**RECORDS**

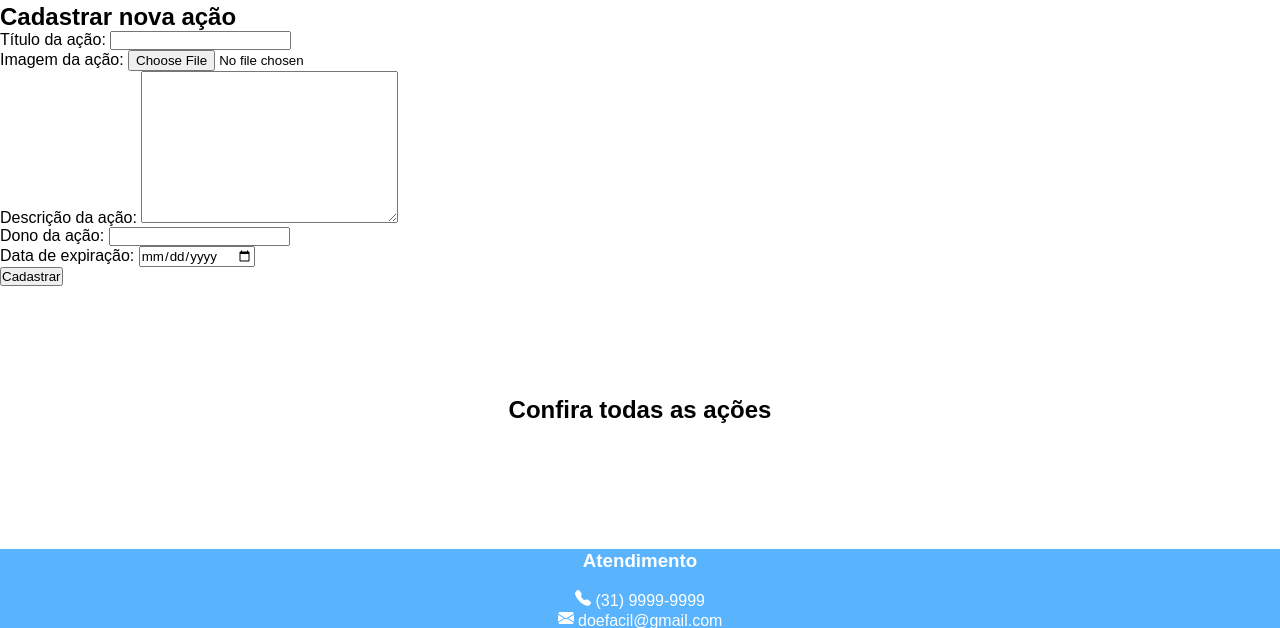
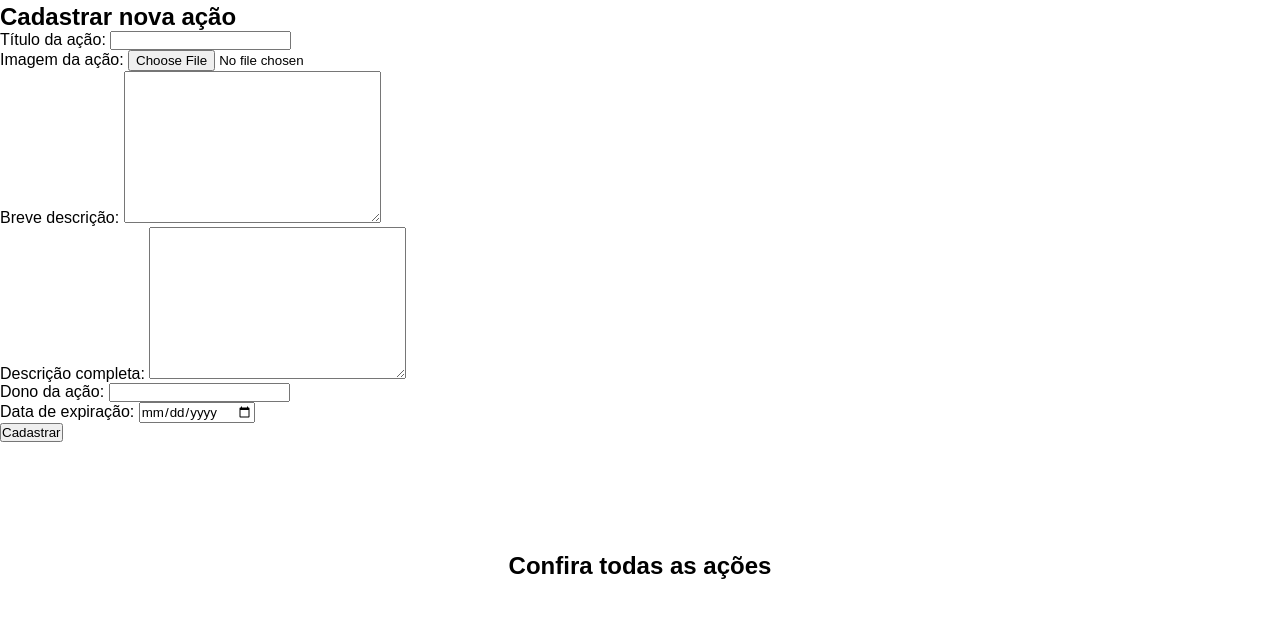
Before and after one commit to yuriresende1/Doefacil, a PHP site: page /Views/donations.php in a window 1280 px wide. Shown: the part 100-728 px from the top of the page. Run offline with PHP 8.4, Linux system fonts and the light colour scheme; the visitor is signed in with stand-in values (Sample User, id 1); data that the repository does not hold is empty.

Commit message:
alterando o campo description e add mais um campo

```diff
--- a/Doefacil/Controllers/Actions.php
+++ b/Doefacil/Controllers/Actions.php
@@ -9,7 +9,7 @@
             <section class='box1'>
                 <h2 class='titleAction'>".$row->title."</h2>
                 <img class='imgAction' src='../assets/thumbnails/".$row->title.$extension."' alt='imagem da ação \"".$row->title."\"'>
-                <p class='historia1'>".$row->description."</p>
+                <p class='historia1'>".$row->short_description."</p>
                 <p>Responsável pela ação: ".$row->action_creator."</p>
                 <div class='buttonsActions'>
         ";
@@ -21,7 +21,7 @@
         }
 
         echo "
-            <a href='#' target='_blank' class='donationNow'>Contribuir agora</a>
+            <a href='./contribuition.php' target='_blank' class='donationNow'>Contribuir agora</a>
         ";
 
         if (isset($_SESSION['type_user']) && $_SESSION['type_user'] === 'admin') {
--- a/Doefacil/Controllers/AdminActions.php
+++ b/Doefacil/Controllers/AdminActions.php
@@ -3,7 +3,8 @@
 
     if(isset($_FILES['thumbnail'])) {
         $title = $_POST['title'];
-        $description = $_POST['description'];
+        $short_description = $_POST['short_description'];
+        $full_description = $_POST['full_description'];
         $action_creator = $_POST['action_creator'];
         $expiration_date = $_POST['expiration_date'];
 
@@ -12,12 +13,13 @@
         $directory = "../assets/thumbnails/";
         move_uploaded_file($_FILES['thumbnail']['tmp_name'], $directory.$new_name);
 
-        $sql = "INSERT INTO acoes (title, thumbnail, description, action_creator, expiration_date) VALUES ('{$title}', '{$new_name}', '{$description}', '{$action_creator}', '{$expiration_date}')";
+        $sql = "INSERT INTO acoes (title, thumbnail, short_description, full_description, action_creator, expiration_date) VALUES ('{$title}', '{$new_name}', '{$short_description}', '{$full_description}', '{$action_creator}', '{$expiration_date}')";
 
         $stmt = $conn->query($sql);
 
         if($stmt) {
             echo "<script>alert('Sucesso')</script>";
+            echo "<script>window.location='../Views/donations.php'</script>";
         } else {
             echo "<script>alert('Erro')</script>";
         }
--- a/Doefacil/Controllers/RecentActions.php
+++ b/Doefacil/Controllers/RecentActions.php
@@ -10,9 +10,9 @@
             <section class='box1'>
                 <h2 class='titleAction'>".$row->title."</h2>
                 <img class='imgAction' src='./assets/thumbnails/".$row->title.$extension."' alt='imagem da ação \"".$row->title."\"'>
-                <p class='historia1'>".$row->description."</p>
+                <p class='historia1'>".$row->short_description."</p>
                 <p>Responsável pela ação: ".$row->action_creator."</p>
-                <a href='#'target='_blank' class='donationNow'>Contribuir agora</a>
+                <a href='./Views/contribuition.php' target='_blank' class='donationNow'>Contribuir agora</a>
             </section>
         ";
     }
--- a/Doefacil/Views/donations.php
+++ b/Doefacil/Views/donations.php
@@ -48,8 +48,11 @@
         <label for="thumbnail">Imagem da ação:</label>
         <input required type="file" name="thumbnail" id="thumbnail">
         <br>
-      <label for="description">Descrição da ação:</label>
-      <textarea required name="description" id="description" cols="30" rows="10" maxlength="154"></textarea>
+        <label for="short_description">Breve descrição:</label>
+        <textarea required name="short_description" id="short_description" cols="30" rows="10" maxlength="154"></textarea>
+        <br>
+        <label for="full_description">Descrição completa:</label>
+        <textarea required name="full_description" id="full_description" cols="30" rows="10" maxlength="500"></textarea>
         <br>
         <label for="action_creator">Dono da ação:</label>
         <input required type="text" name="action_creator" id="action_creator">
```
Lines whose indentation alone changed are shown as unchanged.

**REQUIREMENT**
Scan the lines above, and whenever one holds the string "Controllers", copy it.

**RESPONSE BELOW**
--- a/Doefacil/Controllers/Actions.php
+++ b/Doefacil/Controllers/Actions.php
--- a/Doefacil/Controllers/AdminActions.php
+++ b/Doefacil/Controllers/AdminActions.php
--- a/Doefacil/Controllers/RecentActions.php
+++ b/Doefacil/Controllers/RecentActions.php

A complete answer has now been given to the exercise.